YOUR GOAL:
Nothing in the records may be changed; retype them in full.

SOURCE RECORDS:
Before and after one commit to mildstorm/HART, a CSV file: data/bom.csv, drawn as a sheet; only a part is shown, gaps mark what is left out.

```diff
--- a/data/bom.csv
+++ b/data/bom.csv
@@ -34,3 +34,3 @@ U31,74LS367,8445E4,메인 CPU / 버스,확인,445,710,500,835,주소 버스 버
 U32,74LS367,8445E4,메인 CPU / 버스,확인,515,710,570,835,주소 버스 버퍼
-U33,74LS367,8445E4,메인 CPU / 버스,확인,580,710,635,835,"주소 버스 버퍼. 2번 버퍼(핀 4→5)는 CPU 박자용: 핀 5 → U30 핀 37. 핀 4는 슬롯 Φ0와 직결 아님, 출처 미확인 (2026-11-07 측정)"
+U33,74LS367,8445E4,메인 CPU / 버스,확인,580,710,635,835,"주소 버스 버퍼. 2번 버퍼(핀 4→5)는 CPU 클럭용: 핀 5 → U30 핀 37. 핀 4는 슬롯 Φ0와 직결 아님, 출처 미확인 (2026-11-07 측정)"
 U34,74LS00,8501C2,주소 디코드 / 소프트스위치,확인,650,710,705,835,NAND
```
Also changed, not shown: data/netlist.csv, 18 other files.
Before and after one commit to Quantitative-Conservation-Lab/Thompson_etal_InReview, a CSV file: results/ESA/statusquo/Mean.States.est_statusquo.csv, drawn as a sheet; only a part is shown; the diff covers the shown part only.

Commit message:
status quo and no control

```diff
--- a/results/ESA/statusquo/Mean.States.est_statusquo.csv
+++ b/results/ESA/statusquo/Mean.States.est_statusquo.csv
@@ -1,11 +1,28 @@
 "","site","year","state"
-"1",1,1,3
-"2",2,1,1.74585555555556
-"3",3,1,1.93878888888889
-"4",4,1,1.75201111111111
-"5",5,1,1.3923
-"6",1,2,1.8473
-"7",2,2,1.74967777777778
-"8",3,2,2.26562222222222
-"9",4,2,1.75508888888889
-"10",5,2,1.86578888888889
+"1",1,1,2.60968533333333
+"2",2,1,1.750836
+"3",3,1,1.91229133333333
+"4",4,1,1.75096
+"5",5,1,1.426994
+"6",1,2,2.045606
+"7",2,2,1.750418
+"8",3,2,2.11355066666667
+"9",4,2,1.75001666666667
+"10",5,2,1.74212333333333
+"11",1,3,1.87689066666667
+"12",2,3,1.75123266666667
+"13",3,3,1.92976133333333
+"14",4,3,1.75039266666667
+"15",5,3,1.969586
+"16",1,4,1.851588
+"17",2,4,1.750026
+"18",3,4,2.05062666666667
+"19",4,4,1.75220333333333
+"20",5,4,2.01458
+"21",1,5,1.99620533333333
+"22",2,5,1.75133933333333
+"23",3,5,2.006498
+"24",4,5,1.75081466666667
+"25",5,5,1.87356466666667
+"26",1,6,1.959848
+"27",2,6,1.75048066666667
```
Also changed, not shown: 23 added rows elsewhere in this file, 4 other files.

ANSWER:
Before and after one commit to mildstorm/HART, a CSV file: data/bom.csv, drawn as a sheet; only a part is shown, gaps mark what is left out.

```diff
--- a/data/bom.csv
+++ b/data/bom.csv
@@ -34,3 +34,3 @@ U31,74LS367,8445E4,메인 CPU / 버스,확인,445,710,500,835,주소 버스 버
 U32,74LS367,8445E4,메인 CPU / 버스,확인,515,710,570,835,주소 버스 버퍼
-U33,74LS367,8445E4,메인 CPU / 버스,확인,580,710,635,835,"주소 버스 버퍼. 2번 버퍼(핀 4→5)는 CPU 박자용: 핀 5 → U30 핀 37. 핀 4는 슬롯 Φ0와 직결 아님, 출처 미확인 (2026-11-07 측정)"
+U33,74LS367,8445E4,메인 CPU / 버스,확인,580,710,635,835,"주소 버스 버퍼. 2번 버퍼(핀 4→5)는 CPU 클럭용: 핀 5 → U30 핀 37. 핀 4는 슬롯 Φ0와 직결 아님, 출처 미확인 (2026-11-07 측정)"
 U34,74LS00,8501C2,주소 디코드 / 소프트스위치,확인,650,710,705,835,NAND
```
Also changed, not shown: data/netlist.csv, 18 other files.
Before and after one commit to Quantitative-Conservation-Lab/Thompson_etal_InReview, a CSV file: results/ESA/statusquo/Mean.States.est_statusquo.csv, drawn as a sheet; only a part is shown; the diff covers the shown part only.

Commit message:
status quo and no control

```diff
--- a/results/ESA/statusquo/Mean.States.est_statusquo.csv
+++ b/results/ESA/statusquo/Mean.States.est_statusquo.csv
@@ -1,11 +1,28 @@
 "","site","year","state"
-"1",1,1,3
-"2",2,1,1.74585555555556
-"3",3,1,1.93878888888889
-"4",4,1,1.75201111111111
-"5",5,1,1.3923
-"6",1,2,1.8473
-"7",2,2,1.74967777777778
-"8",3,2,2.26562222222222
-"9",4,2,1.75508888888889
-"10",5,2,1.86578888888889
+"1",1,1,2.60968533333333
+"2",2,1,1.750836
+"3",3,1,1.91229133333333
+"4",4,1,1.75096
+"5",5,1,1.426994
+"6",1,2,2.045606
+"7",2,2,1.750418
+"8",3,2,2.11355066666667
+"9",4,2,1.75001666666667
+"10",5,2,1.74212333333333
+"11",1,3,1.87689066666667
+"12",2,3,1.75123266666667
+"13",3,3,1.92976133333333
+"14",4,3,1.75039266666667
+"15",5,3,1.969586
+"16",1,4,1.851588
+"17",2,4,1.750026
+"18",3,4,2.05062666666667
+"19",4,4,1.75220333333333
+"20",5,4,2.01458
+"21",1,5,1.99620533333333
+"22",2,5,1.75133933333333
+"23",3,5,2.006498
+"24",4,5,1.75081466666667
+"25",5,5,1.87356466666667
+"26",1,6,1.959848
+"27",2,6,1.75048066666667
```
Also changed, not shown: 23 added rows elsewhere in this file, 4 other files.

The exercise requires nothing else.